— Ross unhappy with Europeans. AP's Lorne Cook: “U.S. Secretary of Commerce Wilbur Ross on Wednesday criticized the European Union for moving too slowly in trade talks and warned that [Trump’s] patience with the Europeans might soon run out. . . . ‘We really need tangible progress. The president’s patience is not unlimited,’ Ross told reporters in Brussels, a day after talks with EU Trade Commissioner Cecilia Malmstrom. ‘This is not meant to be a five-year project. This is meant to be something that was to move quickly and in a cooperative fashion,’ he said. . . . Earlier, Malmstrom described her meeting with Ross on Tuesday as ‘a general stock-taking exercise.’ ”
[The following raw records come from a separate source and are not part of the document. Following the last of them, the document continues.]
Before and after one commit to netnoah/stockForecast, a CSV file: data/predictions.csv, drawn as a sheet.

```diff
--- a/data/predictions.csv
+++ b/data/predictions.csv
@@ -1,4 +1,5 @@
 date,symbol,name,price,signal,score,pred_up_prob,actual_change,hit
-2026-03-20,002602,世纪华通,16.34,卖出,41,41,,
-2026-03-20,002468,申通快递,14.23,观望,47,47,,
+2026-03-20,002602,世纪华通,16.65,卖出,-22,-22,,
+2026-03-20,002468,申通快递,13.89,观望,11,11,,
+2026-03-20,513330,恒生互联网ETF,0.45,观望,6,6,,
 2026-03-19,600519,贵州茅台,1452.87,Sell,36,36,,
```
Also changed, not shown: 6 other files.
— Treasury declines to label China a currency manipulator. NYT's Alan Rappeport: "The Trump administration is eagerly embracing a trade war with China, but on Wednesday, it opted once again not to label that nation a currency manipulator despite [Trump’s] repeated complaint that Beijing is weakening the renminbi. The Treasury Department’s biannual currency exchange report, the fourth of Mr. Trump’s presidency, criticized China’s trade and currency practices but still did not conclude that the Chinese government was improperly devaluing the renminbi... The Treasury Department determined that China’s direct intervention to reduce the value of its currency had been 'limited,' but it said Beijing’s practices deserved scrutiny."
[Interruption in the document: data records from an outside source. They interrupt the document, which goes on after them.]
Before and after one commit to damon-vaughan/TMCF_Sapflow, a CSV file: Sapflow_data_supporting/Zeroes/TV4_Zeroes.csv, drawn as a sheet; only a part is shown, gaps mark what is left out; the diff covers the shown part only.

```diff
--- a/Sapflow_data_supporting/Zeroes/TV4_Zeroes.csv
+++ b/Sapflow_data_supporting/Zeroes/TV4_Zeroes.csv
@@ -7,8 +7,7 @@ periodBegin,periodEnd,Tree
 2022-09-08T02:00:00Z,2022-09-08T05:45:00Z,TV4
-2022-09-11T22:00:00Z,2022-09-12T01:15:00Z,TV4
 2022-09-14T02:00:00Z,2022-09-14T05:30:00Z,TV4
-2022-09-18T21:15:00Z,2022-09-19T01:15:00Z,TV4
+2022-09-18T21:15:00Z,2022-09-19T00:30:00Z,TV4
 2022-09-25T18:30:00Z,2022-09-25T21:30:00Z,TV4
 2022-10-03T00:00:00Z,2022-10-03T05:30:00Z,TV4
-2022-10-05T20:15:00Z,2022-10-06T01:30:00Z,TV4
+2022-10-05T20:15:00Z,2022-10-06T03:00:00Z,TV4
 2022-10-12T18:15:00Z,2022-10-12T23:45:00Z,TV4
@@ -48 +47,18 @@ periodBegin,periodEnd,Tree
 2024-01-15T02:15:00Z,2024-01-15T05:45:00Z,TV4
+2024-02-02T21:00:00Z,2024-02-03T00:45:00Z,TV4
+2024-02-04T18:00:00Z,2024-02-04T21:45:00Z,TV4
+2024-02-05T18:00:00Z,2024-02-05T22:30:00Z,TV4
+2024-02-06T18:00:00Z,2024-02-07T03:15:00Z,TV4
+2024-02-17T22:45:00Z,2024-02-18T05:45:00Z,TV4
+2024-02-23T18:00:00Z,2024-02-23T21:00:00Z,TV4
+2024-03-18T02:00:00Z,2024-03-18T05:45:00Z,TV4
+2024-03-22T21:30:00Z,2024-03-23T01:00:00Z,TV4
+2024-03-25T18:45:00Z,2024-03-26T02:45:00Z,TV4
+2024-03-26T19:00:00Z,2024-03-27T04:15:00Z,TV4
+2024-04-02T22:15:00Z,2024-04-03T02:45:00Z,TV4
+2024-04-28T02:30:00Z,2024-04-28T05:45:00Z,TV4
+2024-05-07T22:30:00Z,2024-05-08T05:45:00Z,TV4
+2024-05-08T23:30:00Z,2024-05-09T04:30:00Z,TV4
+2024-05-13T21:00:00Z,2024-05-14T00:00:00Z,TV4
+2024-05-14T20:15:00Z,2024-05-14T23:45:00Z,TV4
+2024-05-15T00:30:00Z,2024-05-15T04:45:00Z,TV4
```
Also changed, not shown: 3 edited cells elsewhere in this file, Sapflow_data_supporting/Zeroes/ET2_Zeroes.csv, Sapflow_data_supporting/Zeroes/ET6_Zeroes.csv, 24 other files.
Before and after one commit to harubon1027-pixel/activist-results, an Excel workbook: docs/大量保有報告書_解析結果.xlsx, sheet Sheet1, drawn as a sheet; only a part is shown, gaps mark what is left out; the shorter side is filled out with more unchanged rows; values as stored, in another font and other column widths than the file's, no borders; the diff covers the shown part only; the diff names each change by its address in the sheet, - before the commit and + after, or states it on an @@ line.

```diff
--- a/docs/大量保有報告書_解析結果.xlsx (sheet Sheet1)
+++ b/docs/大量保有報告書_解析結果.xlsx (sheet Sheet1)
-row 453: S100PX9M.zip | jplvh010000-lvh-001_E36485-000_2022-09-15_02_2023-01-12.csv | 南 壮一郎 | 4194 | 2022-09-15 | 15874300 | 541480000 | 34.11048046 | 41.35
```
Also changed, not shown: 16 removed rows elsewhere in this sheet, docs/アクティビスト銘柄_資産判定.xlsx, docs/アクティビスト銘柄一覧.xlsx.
Trump ditches postal pact with China. The Washington Post's Danielle Paquette: “Trump moved Wednesday to withdraw from a 144-year-old international postal agreement that enables businesses in China to mail small packages to the United States at a hefty discount, an arrangement government officials said boosts foreign competitors and costs the U.S. Postal Service roughly $170 million per year... The administration framed the departure as separate from the trade war in which Trump has impod tariffs on roughly half of Chinese goods entering the United States. Dropping out of the postal treaty, first ratified in 1874, is expected to exacerbate tensions with China, but the Postal Service and business groups applauded the action Wednesday.”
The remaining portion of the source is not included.